Saturday, April 21, 2018

Simplicity, Complicity, and the World We Are Creating

Last month, a talk I gave in January 2017 was included in a Best of the Left podcast, "#1173 Think transgenerationally, act simply (Culture and Environment)."  In light of its re-surfacing, I thought I'd share the text here, lightly edited, in honor of Earth Day. 

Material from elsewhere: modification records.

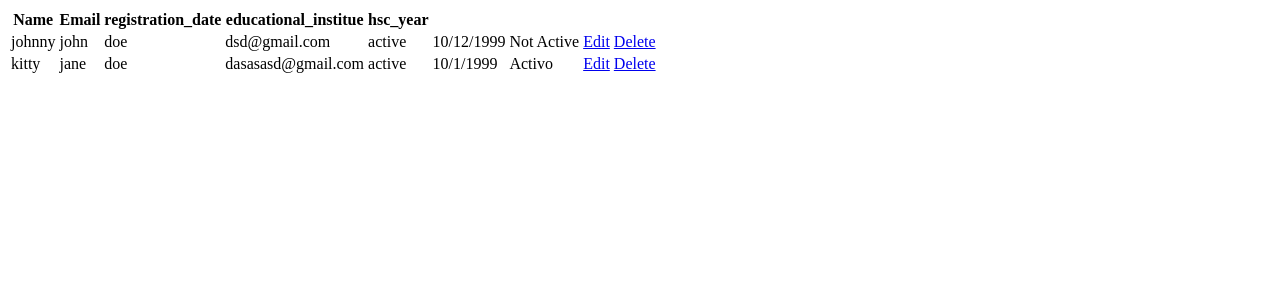
Repository: SabitDeepto/Chitra
Page: CRUD/templates/index.html
The author's editor kept a copy of each file at every save. The page is drawn from the files as they stood at one save, then again after the next save.
The browser window is 1280 px wide. The pictures show the whole page.
The template is drawn by Django 2.2. The application's start-up code is not run. Other server files are loaded and not shown. The template is opened directly, without the code that normally fills it, so the values that code supplies are empty.

Above is the page before, as saved 2019-01-08 12:39:09.

### CRUD/templates/index.html
{% comment %} {% for x in ex %}
<div class="container">
<a href = '#'>{{x.name}}<br>
</div>
 <p>My mother has <span style="color:blue">blue</span> eyes.</p>
{% endfor %} {% endcomment %}


   </div><table class="table table-striped table-hover table-users">
    			<thead>
    				<tr>

    					<th class="hidden-phone">Name</th>

    					<th >Email</th>
    					<th>registration_date</th>
    					<th class="hidden-phone">educational_institue</th>
    					<th>hsc_year</th>
    					<th></th>
    					<th></th>
    				</tr>
    			</thead>

    			<tbody>

    				<tr>

    					<td class="hidden-phone">johnny</td>
    					<td>john</td>
    					<td>doe</td>
    					<td class="hidden-phone">dsd@gmail.com</td>
    					<td class="hidden-phone">active</td>
                      <td >10/12/1999</td>

                    	<td><span class="label label-warning">Not Active</span></td>

    					<td><a class="btn mini blue-stripe" href="{site_url()}admin/editFront/1">Edit</a></td>

                        <td><a href="#" class="confirm-delete btn mini red-stripe" role="button" data-title="johnny" data-id="1">Delete</a></td>
                    </tr>
					<tr>

    					<td class="hidden-phone">kitty</td>
    					<td>jane</td>
    					<td>doe</td>
    					<td class="hidden-phone">dasasasd@gmail.com</td>
    					<td class="hidden-phone">active</td>
                      <td class="hidden-phone">10/1/1999</td>

                    	<td><span class="label label-danger">Activo</span></td>

    					<td><a class="btn mini blue-stripe" href="#">Edit</a></td>

                        <td><a href="#" class="confirm-delete btn mini red-stripe" role="button" data-title="kitty" data-id="2">Delete</a></td>
                    </tr>

	               </tbody>

</table>

After the next save:
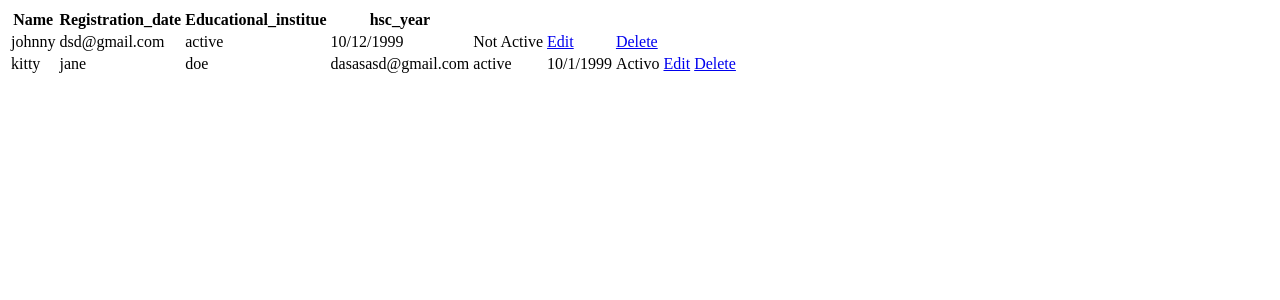
Saved 73 s later.
--- a/CRUD/templates/index.html
+++ b/CRUD/templates/index.html
@@ -9,15 +9,10 @@
    </div><table class="table table-striped table-hover table-users">
     			<thead>
     				<tr>
-
     					<th class="hidden-phone">Name</th>
-
-    					<th >Email</th>
-    					<th>registration_date</th>
-    					<th class="hidden-phone">educational_institue</th>
+    					<th>Registration_date</th>
+    					<th>Educational_institue</th>
     					<th>hsc_year</th>
-    					<th></th>
-    					<th></th>
     				</tr>
     			</thead>
 
@@ -26,8 +21,6 @@
     				<tr>
 
     					<td class="hidden-phone">johnny</td>
-    					<td>john</td>
-    					<td>doe</td>
     					<td class="hidden-phone">dsd@gmail.com</td>
     					<td class="hidden-phone">active</td>
                       <td >10/12/1999</td>
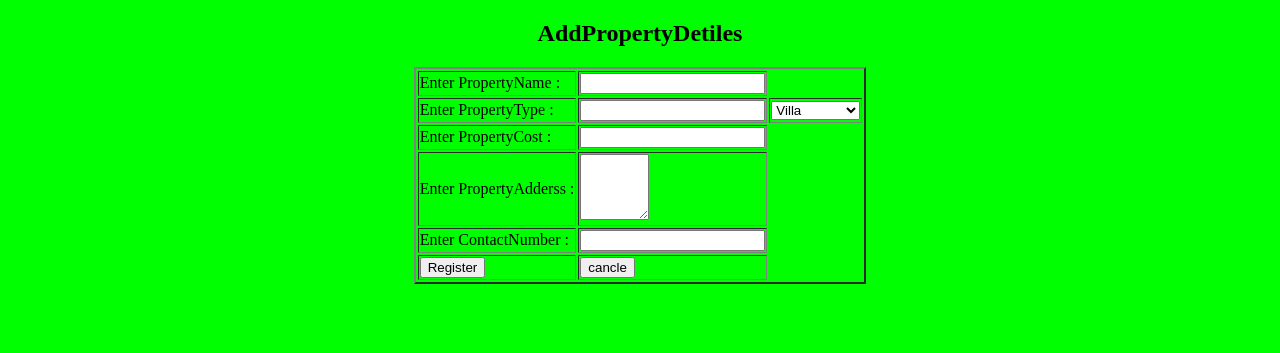
Repository: khadri2021/A2023_Task_Property_Management
Page: http://localhost/AdderssMakersWeb/Add.jsp
These files come from the project's save history. The page is drawn as it stood at one moment and after the next save; the edit follows.
The browser window is 1280 px wide. The pictures show the whole page.
The page is served by Tomcat 9. Other server files are loaded and not shown.

Above is the page before, as saved 2024-02-11 11:45:36.

### AdderssMakersWeb/WebContent/Add.jsp
<%@ page language="java" contentType="text/html; charset=ISO-8859-1"
    pageEncoding="ISO-8859-1"%>
<!DOCTYPE html>
<html>
<head>
<meta charset="ISO-8859-1">
<title>ADD PropertyDetiles</title>
</head>
<body bgcolor ="#00FF00">
<dev align=center>
 <h2>AddPropertyDetiles</h2>
 </dev>
 <center>
<table border="2">
<tr>
<td>Enter PropertyName :</td>
<td><input type="text" name="ProName"></td>

</tr>
<tr>
<td>Enter PropertyType :</td>
<td><input type="text" name="ProType"></td>
<td>
<select name="Types">
<option value="Villa">Villa
<option value="Gesthouse">GestHouse
<option value="Villa">Villa
<option value="Villa">Villa
<option value="House">House
</td>



</select>






</td>
</tr>
<tr>
<td>Enter PropertyCost :</td>
<td><input type="text" name="ProCost"></td>
</tr>
<tr>
<td>Enter PropertyAdderss :</td>
<td><textarea rows="4" cols="6"></textarea></td>
</tr>
<tr>
<td>Enter ContactNumber :</td>
<td><input type="number" name="con"></td>
</tr>
<tr><td> <input type="button" value="Register"></td><td> <input type="button" value="cancle"></td></tr>


</table>
</center>
</body>
</html>

After the next save:
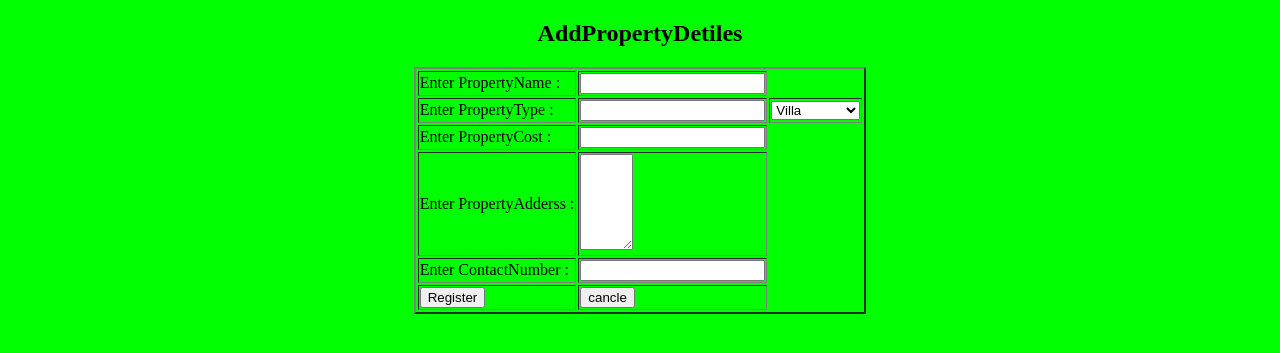
Saved 41 s later.
--- a/AdderssMakersWeb/WebContent/Add.jsp
+++ b/AdderssMakersWeb/WebContent/Add.jsp
@@ -46,7 +46,7 @@
 </tr>
 <tr>
 <td>Enter PropertyAdderss :</td>
-<td><textarea rows="4" cols="6"></textarea></td>
+<td><textarea rows="6" cols="4"></textarea></td>
 </tr>
 <tr>
 <td>Enter ContactNumber :</td>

I grew up in gardens, a jungle of string beans and tomato plants, peonies and lilacs. 
The year could be marked by trips with my dad to buy seed potatoes and onion sets. I helped grandma pick grapes from the vine and watched for weeks in anticipation as she made wine that I was not allowed to touch. I can’t remember a year without the whistle of my mother’s canner or the slow simmer of a new batch of apple butter. And when we visited great-grandparents, we inevitably braved the briars to collect pails of blackberries and gooseberries, soon to be pies. It was natural to move between the gardens and our childhood games, back and forth. There was never any question for me of the connection between the soil and the plants and our own lives. Our health was bound up together.